• _Given entries_:
--- START ---
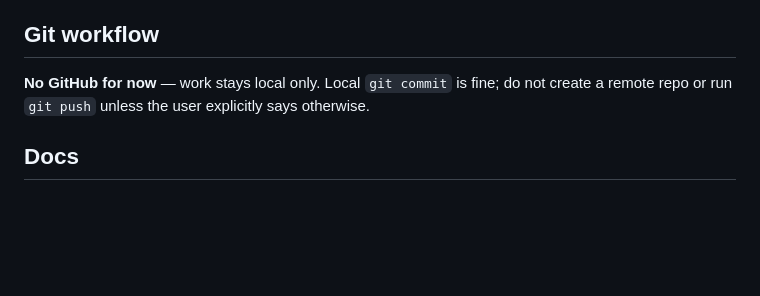
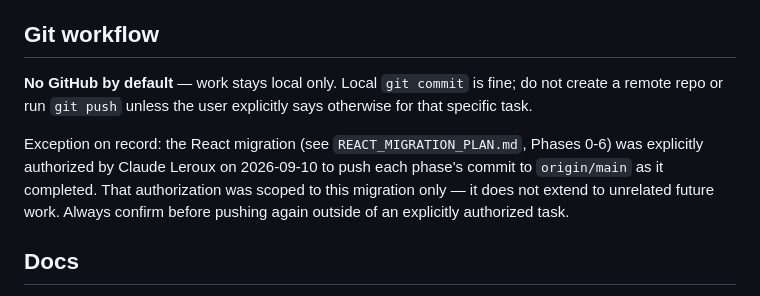
Before and after one commit to cleerox-svg/se_manager_can, a Markdown page: CLAUDE.md, the part around the change. Drawn GitHub-style; blank space fills up the shorter version.

Commit message:
Reconcile CLAUDE.md git-workflow policy with React migration's push authorization
Co-Authored-By: Claude Sonnet 5 <noreply@anthropic.com>

```diff
--- a/CLAUDE.md
+++ b/CLAUDE.md
@@ -186,9 +186,15 @@ permanent rejection of the LLM path.
 
 ## Git workflow
 
-**No GitHub for now** — work stays local only. Local `git commit` is fine;
-do not create a remote repo or run `git push` unless the user explicitly
-says otherwise.
+**No GitHub by default** — work stays local only. Local `git commit` is fine;
+do not create a remote repo or run `git push` unless the user explicitly says
+otherwise for that specific task.
+
+Exception on record: the React migration (see `REACT_MIGRATION_PLAN.md`,
+Phases 0-6) was explicitly authorized by Claude Leroux on 2026-09-10 to push
+each phase's commit to `origin/main` as it completed. That authorization was
+scoped to this migration only — it does not extend to unrelated future work.
+Always confirm before pushing again outside of an explicitly authorized task.
 
 ## Docs
 
```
--- END ---
• _Problem_:
Could the entries above be restated word for word, with the pictures left out?

• _Reply_:
Before and after one commit to cleerox-svg/se_manager_can, a Markdown page: CLAUDE.md, the part around the change. Drawn GitHub-style; blank space fills up the shorter version.

Commit message:
Reconcile CLAUDE.md git-workflow policy with React migration's push authorization
Co-Authored-By: Claude Sonnet 5 <noreply@anthropic.com>

```diff
--- a/CLAUDE.md
+++ b/CLAUDE.md
@@ -186,9 +186,15 @@ permanent rejection of the LLM path.
 
 ## Git workflow
 
-**No GitHub for now** — work stays local only. Local `git commit` is fine;
-do not create a remote repo or run `git push` unless the user explicitly
-says otherwise.
+**No GitHub by default** — work stays local only. Local `git commit` is fine;
+do not create a remote repo or run `git push` unless the user explicitly says
+otherwise for that specific task.
+
+Exception on record: the React migration (see `REACT_MIGRATION_PLAN.md`,
+Phases 0-6) was explicitly authorized by Claude Leroux on 2026-09-10 to push
+each phase's commit to `origin/main` as it completed. That authorization was
+scoped to this migration only — it does not extend to unrelated future work.
+Always confirm before pushing again outside of an explicitly authorized task.
 
 ## Docs
 
```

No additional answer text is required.